Modification records:
**********
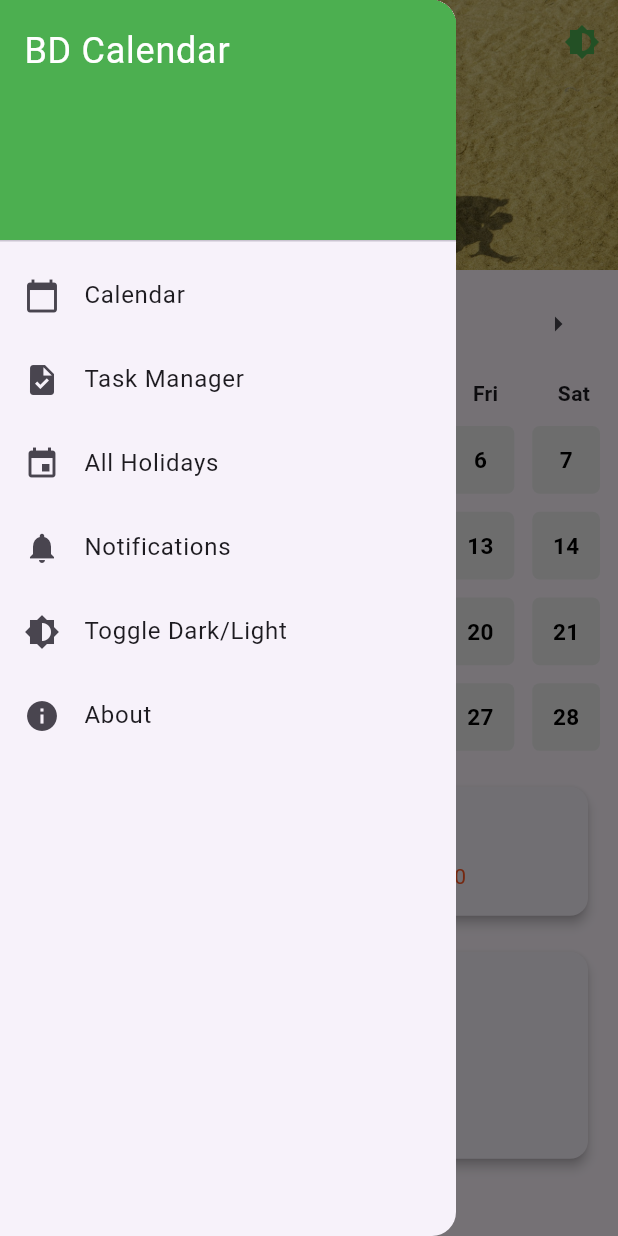
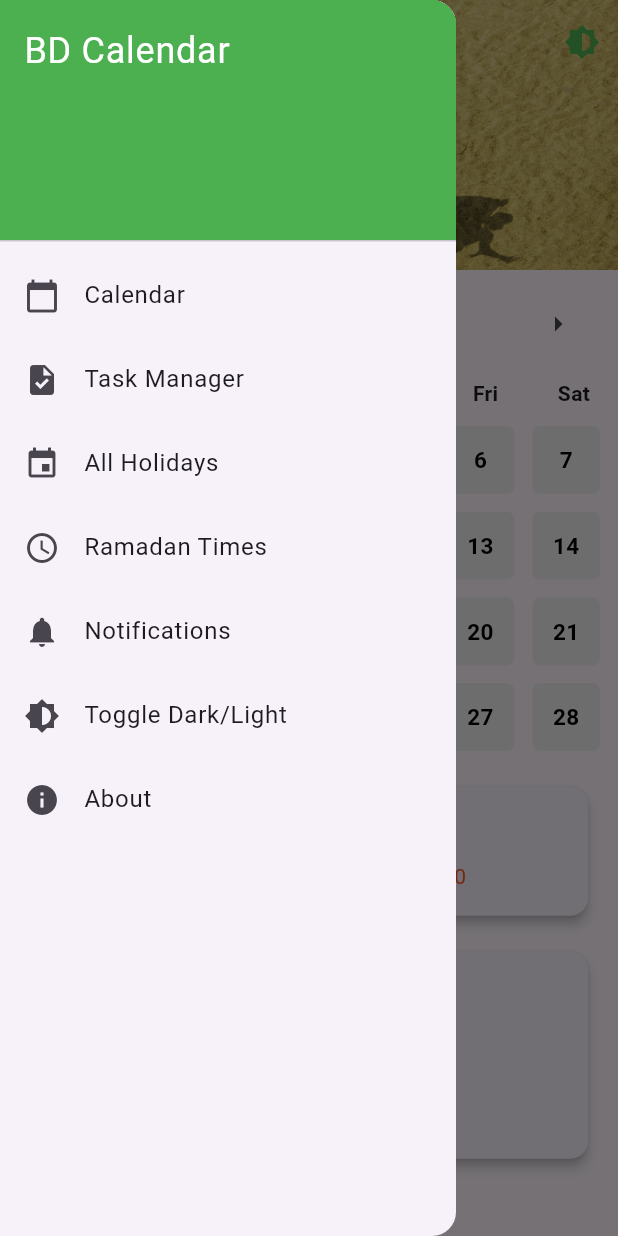
Before and after one commit to mahmud002/Bd_Calender, a Flutter app: the screen it shows after launch, with the side drawer open, on a phone screen of 412 x 824 dp. Run offline on Flutter 3.47's test engine with Material 3 defaults, Android fonts, the phone set to English and light mode, and no system bars; our stand-ins replace cloud_firestore, firebase_core, hive, hive_flutter, shared_preferences; accounts and stored records are empty.

Commit message:
Prepare production release v1.2.0+3

```diff
--- a/lib/main.dart
+++ b/lib/main.dart
@@ -28,6 +28,7 @@ Future<void> main() async {
   await Hive.openBox("noticeBox");
   await Hive.openBox<TaskModel>('taskBox');
   await Hive.openBox<RepeatedReminderModel>('repeatedReminderBox');
+  await Hive.openBox('settings');
 
   // Load saved theme
   final prefs = await SharedPreferences.getInstance();
--- a/lib/screens/home_screen.dart
+++ b/lib/screens/home_screen.dart
@@ -1,3 +1,5 @@
+import '../services/ramadan_service.dart';
+import 'ramadan_page.dart';
 import 'package:hive/hive.dart';
 
 import '../model/task_model.dart';
@@ -499,6 +501,8 @@ class _CalendarScreenState extends State<CalendarScreen> {
       0,
     ).day;
 
+    final today = RamadanService.getToday();
+    final adjustment = RamadanService.districtAdjustment["Dhaka"] ?? 0;
     return Scaffold(
       drawer: Drawer(
         child: ListView(
@@ -559,6 +563,19 @@ class _CalendarScreenState extends State<CalendarScreen> {
                 Navigator.push(
                   context,
                   MaterialPageRoute(builder: (_) => HolidayListPage()),
+                );
+              },
+            ),
+            ListTile(
+              leading: const Icon(Icons.schedule), // better for time/schedule
+              title: const Text('Ramadan Times'),
+              onTap: () {
+                Navigator.pop(context);
+                Navigator.push(
+                  context,
+                  MaterialPageRoute(
+                    builder: (_) => RamadanPage(district: 'Dhaka'),
+                  ),
                 );
               },
             ),
@@ -783,6 +800,7 @@ class _CalendarScreenState extends State<CalendarScreen> {
                   ),
                 ),
               ),
+
             // ------------------ Today's Tasks (Auto Refresh) -----------------
             SliverToBoxAdapter(
               child: Padding(
@@ -1061,7 +1079,25 @@ class _CalendarScreenState extends State<CalendarScreen> {
               ),
             ),
 
-// ------------------ Notifications -----------------
+
+            // ------------------ Ramadan Today Card -----------------
+            if (today != null)
+              SliverToBoxAdapter(
+                child: Padding(
+                  padding: const EdgeInsets.symmetric(horizontal: 10, vertical: 12),
+                  child: InkWell(
+                    onTap: () {
+                      Navigator.push(
+                        context,
+                        MaterialPageRoute(builder: (_) => RamadanPage(district: 'Dhaka',)),
+                      );
+                    },
+                  child: RamadanService.todayCard(today, adjustment),
+                  ),
+
+                ),
+              ),
+            // ------------------ Notifications -----------------
             SliverToBoxAdapter(
               key: const ValueKey("notifications_section"),
               child: Padding(
--- /dev/null
+++ b/lib/services/ramadan_service.dart
@@ -0,0 +1,187 @@
+// ramadan_service.dart
+import 'package:flutter/material.dart';
+
+class RamadanService {
+  // District adjustments
+  static const Map<String, int> districtAdjustment = {
+    "Dhaka": 0,
+    "Faridpur": -1,
+    "Gazipur": 0,
+    "Gopalganj": -2,
+    "Kishoreganj": -1,
+    "Madaripur": -1,
+    "Manikganj": -1,
+    "Munshiganj": 0,
+    "Narayanganj": 0,
+    "Narsingdi": 0,
+    "Rajbari": -2,
+    "Shariatpur": -1,
+    "Tangail": -2,
+
+    "Chattogram": 5,
+    "Cox's Bazar": 6,
+    "Cumilla": 3,
+    "Brahmanbaria": 2,
+    "Chandpur": 2,
+    "Feni": 4,
+    "Khagrachhari": 4,
+    "Lakshmipur": 3,
+    "Noakhali": 4,
+    "Rangamati": 5,
+    "Bandarban": 6,
+
+    "Sylhet": 6,
+    "Moulvibazar": 6,
+    "Habiganj": 5,
+    "Sunamganj": 6,
+
+    "Khulna": -3,
+    "Bagerhat": -3,
+    "Chuadanga": -5,
+    "Jashore": -4,
+    "Jhenaidah": -4,
+    "Kushtia": -5,
+    "Magura": -4,
+    "Meherpur": -6,
+    "Narail": -3,
+    "Satkhira": -4,
+
+    "Rajshahi": -6,
+    "Bogura": -5,
+    "Joypurhat": -6,
+    "Naogaon": -6,
+    "Natore": -6,
+    "Chapainawabganj": -7,
+    "Pabna": -5,
+    "Sirajganj": -4,
+
+    "Rangpur": -8,
+    "Dinajpur": -8,
+    "Gaibandha": -7,
+    "Kurigram": -8,
+    "Lalmonirhat": -8,
+    "Nilphamari": -8,
+    "Panchagarh": -9,
+    "Thakurgaon": -9,
+
+    "Barishal": -1,
+    "Barguna": -2,
+    "Bhola": 0,
+    "Jhalokati": -1,
+    "Patuakhali": -1,
+    "Pirojpur": -2,
+
+    "Mymensingh": -2,
+    "Jamalpur": -3,
+    "Netrokona": -3,
+    "Sherpur": -3
+  };
+
+  // Ramadan times list
+  static final List<Map<String, dynamic>> ramadanTimes = [
+    {"ramadan": 1, "date": "2026-02-19", "sehri": "05:12", "iftar": "17:58"},
+    {"ramadan": 2, "date": "2026-02-20", "sehri": "05:11", "iftar": "17:58"},
+    {"ramadan": 3, "date": "2026-02-21", "sehri": "05:11", "iftar": "17:59"},
+    {"ramadan": 4, "date": "2026-02-22", "sehri": "05:10", "iftar": "17:59"},
+    {"ramadan": 5, "date": "2026-02-23", "sehri": "05:09", "iftar": "18:00"},
+    {"ramadan": 6, "date": "2026-02-24", "sehri": "05:08", "iftar": "18:00"},
+    {"ramadan": 7, "date": "2026-02-25", "sehri": "05:08", "iftar": "18:01"},
+    {"ramadan": 8, "date": "2026-02-26", "sehri": "05:07", "iftar": "18:01"},
+    {"ramadan": 9, "date": "2026-02-27", "sehri": "05:06", "iftar": "18:02"},
+    {"ramadan": 10, "date": "2026-02-28", "sehri": "05:05", "iftar": "18:02"},
+    {"ramadan": 11, "date": "2026-03-01", "sehri": "05:05", "iftar": "18:03"},
+    {"ramadan": 12, "date": "2026-03-02", "sehri": "05:04", "iftar": "18:03"},
+    {"ramadan": 13, "date": "2026-03-03", "sehri": "05:03", "iftar": "18:04"},
+    {"ramadan": 14, "date": "2026-03-04", "sehri": "05:02", "iftar": "18:04"},
+    {"ramadan": 15, "date": "2026-03-05", "sehri": "05:01", "iftar": "18:05"},
+    {"ramadan": 16, "date": "2026-03-06", "sehri": "05:00", "iftar": "18:05"},
+    {"ramadan": 17, "date": "2026-03-07", "sehri": "04:59", "iftar": "18:06"},
+    {"ramadan": 18, "date": "2026-03-08", "sehri": "04:58", "iftar": "18:06"},
+    {"ramadan": 19, "date": "2026-03-09", "sehri": "04:57", "iftar": "18:07"},
+    {"ramadan": 20, "date": "2026-03-10", "sehri": "04:57", "iftar": "18:07"},
+    {"ramadan": 21, "date": "2026-03-11", "sehri": "04:56", "iftar": "18:07"},
+    {"ramadan": 22, "date": "2026-03-12", "sehri": "04:55", "iftar": "18:08"},
+    {"ramadan": 23, "date": "2026-03-13", "sehri": "04:54", "iftar": "18:08"},
+    {"ramadan": 24, "date": "2026-03-14", "sehri": "04:53", "iftar": "18:09"},
+    {"ramadan": 25, "date": "2026-03-15", "sehri": "04:52", "iftar": "18:09"},
+    {"ramadan": 26, "date": "2026-03-16", "sehri": "04:51", "iftar": "18:10"},
+    {"ramadan": 27, "date": "2026-03-17", "sehri": "04:50", "iftar": "18:10"},
+    {"ramadan": 28, "date": "2026-03-18", "sehri": "04:49", "iftar": "18:10"},
+    {"ramadan": 29, "date": "2026-03-19", "sehri": "04:48", "iftar": "18:11"},
+    {"ramadan": 30, "date": "2026-03-20", "sehri": "04:47", "iftar": "18:11"},
+  ];
+
+  // Adjust time based on district
+  static String adjustTime(String time, int adjustment) {
+    final parts = time.split(":");
+    int hour = int.parse(parts[0]);
+    int min = int.parse(parts[1]);
+
+    DateTime dt = DateTime(2026, 1, 1, hour, min);
+    dt = dt.add(Duration(minutes: adjustment));
+
+    int h = dt.hour % 12;
+    if (h == 0) h = 12;
+    String ampm = dt.hour >= 12 ? "PM" : "AM";
+    String m = dt.minute.toString().padLeft(2, '0');
+
+    return "$h:$m $ampm";
+  }
+
+  // Today Ramadan
+  static Map<String, dynamic>? getToday() {
+    final today = DateTime.now().toString().substring(0, 10);
+    try {
+      return ramadanTimes.firstWhere((e) => e["date"] == today);
+    } catch (e) {
+      return null;
+    }
+  }
+
+  // Today card widget
+  static Widget todayCard(Map<String, dynamic> today, int adjustment) {
+    return Container(
+      margin: const EdgeInsets.symmetric(horizontal: 16),
+      padding: const EdgeInsets.all(18),
+      decoration: BoxDecoration(
+        gradient: const LinearGradient(
+          colors: [Color(0xFF0D47A1), Color(0xFF1976D2)],
+        ),
+        borderRadius: BorderRadius.circular(16),
+      ),
+      child: Column(
+        children: [
+          Text(
+            "Ramadan ${today["ramadan"]}",
+            style: const TextStyle(
+                color: Colors.white, fontSize: 22, fontWeight: FontWeight.bold),
+          ),
+          const SizedBox(height: 12),
+          Row(
+            mainAxisAlignment: MainAxisAlignment.spaceAround,
+            children: [
+              _timeColumn("Sehri", today["sehri"], adjustment, Icons.dark_mode),
+              _timeColumn("Iftar", today["iftar"], adjustment, Icons.wb_sunny),
+            ],
+          ),
+        ],
+      ),
+    );
+  }
+
+  static Widget _timeColumn(
+      String title, String time, int adjustment, IconData icon) {
+    return Column(
+      children: [
+        Icon(icon, color: Colors.white, size: 28),
+        const SizedBox(height: 5),
+        Text(title, style: const TextStyle(color: Colors.white, fontSize: 14)),
+        Text(
+          adjustTime(time, adjustment),
+          style: const TextStyle(
+              color: Colors.white, fontSize: 18, fontWeight: FontWeight.bold),
+        )
+      ],
+    );
+  }
+}
--- a/pubspec.yaml
+++ b/pubspec.yaml
@@ -16,7 +16,7 @@ publish_to: 'none' # Remove this line if you wish to publish to pub.dev
 # https://developer.apple.com/library/archive/documentation/General/Reference/InfoPlistKeyReference/Articles/CoreFoundationKeys.html
 # In Windows, build-name is used as the major, minor, and patch parts
 # of the product and file versions while build-number is used as the build suffix.
-version: 1.1.0+2
+version: 1.2.0+3
 
 environment:
   sdk: ^3.9.2
```
Also changed, not shown: lib/screens/ramadan_page.dart (added, +147 -0 lines).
**********
§ **YOUR GOAL**
Copy here each line of the preceding records with "dart" in it.

§ **ANSWER SECTION**
--- a/lib/main.dart
+++ b/lib/main.dart
--- a/lib/screens/home_screen.dart
+++ b/lib/screens/home_screen.dart
+import '../services/ramadan_service.dart';
+import 'ramadan_page.dart';
 import 'package:hive/hive.dart';
 import '../model/task_model.dart';
+++ b/lib/services/ramadan_service.dart
+// ramadan_service.dart
+import 'package:flutter/material.dart';
Also changed, not shown: lib/screens/ramadan_page.dart (added, +147 -0 lines).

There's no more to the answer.